TASK STATEMENT | Check each line of the entries below for the word "section", and copy the lines that have it.

DATA FOR THIS TASK |

------

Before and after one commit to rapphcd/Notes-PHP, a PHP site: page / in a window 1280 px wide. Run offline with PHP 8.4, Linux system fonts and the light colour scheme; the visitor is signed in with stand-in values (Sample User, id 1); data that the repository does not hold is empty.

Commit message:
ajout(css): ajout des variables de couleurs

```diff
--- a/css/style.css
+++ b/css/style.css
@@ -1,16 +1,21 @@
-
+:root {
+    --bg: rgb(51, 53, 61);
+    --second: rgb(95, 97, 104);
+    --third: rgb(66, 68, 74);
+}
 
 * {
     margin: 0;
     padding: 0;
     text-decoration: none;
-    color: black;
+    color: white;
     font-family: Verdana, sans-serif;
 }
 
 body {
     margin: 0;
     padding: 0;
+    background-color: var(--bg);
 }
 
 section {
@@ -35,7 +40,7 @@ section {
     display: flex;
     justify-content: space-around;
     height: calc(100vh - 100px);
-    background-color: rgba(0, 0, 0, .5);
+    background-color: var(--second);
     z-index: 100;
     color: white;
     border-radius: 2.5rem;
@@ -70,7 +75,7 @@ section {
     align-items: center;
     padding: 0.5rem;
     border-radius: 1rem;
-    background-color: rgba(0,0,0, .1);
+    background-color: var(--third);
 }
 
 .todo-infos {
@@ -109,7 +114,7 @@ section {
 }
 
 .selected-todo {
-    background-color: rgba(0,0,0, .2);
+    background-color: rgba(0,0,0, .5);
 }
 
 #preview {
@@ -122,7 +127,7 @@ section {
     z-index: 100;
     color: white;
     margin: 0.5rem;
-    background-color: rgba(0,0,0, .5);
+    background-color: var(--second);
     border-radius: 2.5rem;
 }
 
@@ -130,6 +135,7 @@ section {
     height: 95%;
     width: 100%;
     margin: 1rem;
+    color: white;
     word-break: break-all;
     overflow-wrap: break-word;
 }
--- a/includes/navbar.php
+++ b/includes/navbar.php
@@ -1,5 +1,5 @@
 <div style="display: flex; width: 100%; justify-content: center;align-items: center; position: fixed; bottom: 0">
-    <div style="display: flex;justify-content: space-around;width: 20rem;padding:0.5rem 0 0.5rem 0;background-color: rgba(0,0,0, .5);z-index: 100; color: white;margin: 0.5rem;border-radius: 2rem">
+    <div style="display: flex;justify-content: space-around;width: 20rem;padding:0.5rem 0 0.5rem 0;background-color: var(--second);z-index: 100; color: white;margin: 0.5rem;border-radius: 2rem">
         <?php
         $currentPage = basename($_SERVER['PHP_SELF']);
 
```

------

FINISHED EXERCISE |
 section {
@@ -35,7 +40,7 @@ section {
@@ -70,7 +75,7 @@ section {
@@ -109,7 +114,7 @@ section {
@@ -122,7 +127,7 @@ section {
@@ -130,6 +135,7 @@ section {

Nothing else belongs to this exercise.